Today we are in the Kalahari desert, marveling at the intricate beading and treated skins worn by the nomadic San, once known as the bushmen. This remarkable community has thrived living in some of the most extreme, hostile land on earth. During our stay temperatures have gone from -7 in the morning, up to 27 by afternoon. Today, the San live a modern life style, and dress accordingly, but they are proud to share their traditions and knowledge with visitors, offering guided visits of the bush. These visits hlp them pass their quickly dying heritage on down to the younger generation, teaching us how to find water, build a fire, and dress.

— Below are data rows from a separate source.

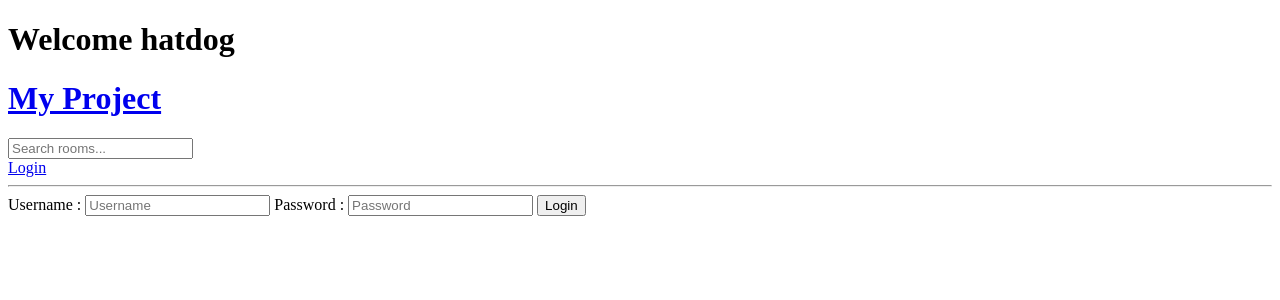
After one commit to Chopabs/Django, a Django app: page /login/ in a window 1280 px wide. The commit adds this page. Shown: the top 300 px of the page. Run offline with Django 5.2, Linux system fonts and the light colour scheme.

Commit message:
search_login

```diff
--- /dev/null
+++ b/proj/myapp/templates/base/login_register.html
@@ -0,0 +1,14 @@
+{% extends 'main.html' %}
+
+{%block content%}
+<div>
+<form method="POST" action="">
+    {% csrf_token %}
+    <label> Username : </label>
+    <input type="text" name="username" placeholder="Username">
+    <label> Password : </label>
+    <input type="password" name="password" placeholder="Password">
+    <button type="submit">Login</button>
+</form>
+</div>
+{%endblock%}
--- a/proj/myapp/urls.py
+++ b/proj/myapp/urls.py
@@ -2,6 +2,7 @@ from django.urls import path
 from . import views
 
 urlpatterns = [
+    path('login/', views.loginpage, name="login"),
     path('', views.home, name="home"),
     path('room/<str:pk>/', views.room, name="room"),
     path('create-room/', views.createRoom, name="create-room"),
--- a/proj/myapp/views.py
+++ b/proj/myapp/views.py
@@ -1,5 +1,8 @@
 from django.shortcuts import render, HttpResponse, redirect
+from django.contrib import messages
 from django.db.models import Q
+from django.contrib.auth.models import User
+
 from .models import Room, Topic
 from .forms import RoomForm
 # rooms = [
@@ -7,6 +10,17 @@ from .forms import RoomForm
 #     {'id': 2, 'name': 'CSS Fundamentals'},
 #     {'id': 3, 'name': 'JavaScript Essentials'},
 # ]
+
+def loginpage(request):
+    if (request.method == 'POST'):
+        username = request.POST.get('username')
+        password = request.POST.get('password')
+        try:
+            user = User.objects.get(username=username, password=password)
+        except:
+            messages.error(request, "Invalid username or password")
+    context = {}
+    return render(request, 'base/login_register.html', context)
 
 
 def home(request):
--- a/proj/templates/navbar.html
+++ b/proj/templates/navbar.html
@@ -8,3 +8,7 @@
     <input type="text" name="q" placeholder="Search rooms..."/>
 
 </form>
+
+<a href="{% url 'login' %}">Login</a>
+
+<hr>
```
Also changed, not shown: proj/db.sqlite3.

Xarugke (pronounced Gah-rue-Ha) was our tracker in the central Kalahari. He’d sit at the front of our Land Cruiser, perched on a make-shift seat above the passenger side headlight, looking for tracks, and when he found something interesting, he’d hop down and start tracking, following winding lion prints through dense bush. He chose one afternoon to dress in his traditional springbok skin and share some of his culture with us.
Out on the Makgadikgadi salt pans thick woolen blankets protect against the frigid morning air, but they are quickly dropped as the sun rises.
Fashion is not a silly indulgence of the West. San women spend hours embroidering bright, cheerful beads in to their springbok skin outfits, and the men’s wildebeest tops. Steenbok is the preferred leather for the men’s handbags, and they are the only garment not decorated. Perhaps because they exist to tote around poison arrows to the hunt.
I even spotted a Loubou-shman fixing a lady’s antelope skin sandals while the others were digging for scorpion.
And jewelry has an important place, with gorgeous beaded pieces being worn around the head, wrists, fingers and ankles. Anything that can be adorned, without interfering with practical daily life, is made discretely colorful. Men get to wear a jaunty ostrich feather to complete the look.
Modern uniforms have become a status symbol that family members reserve for translators and guides, while their children get practical winter hats and wear sensible, western sneakers. It is nice to dress-up in one’s finest, but practicality rules the day, fashion be damned.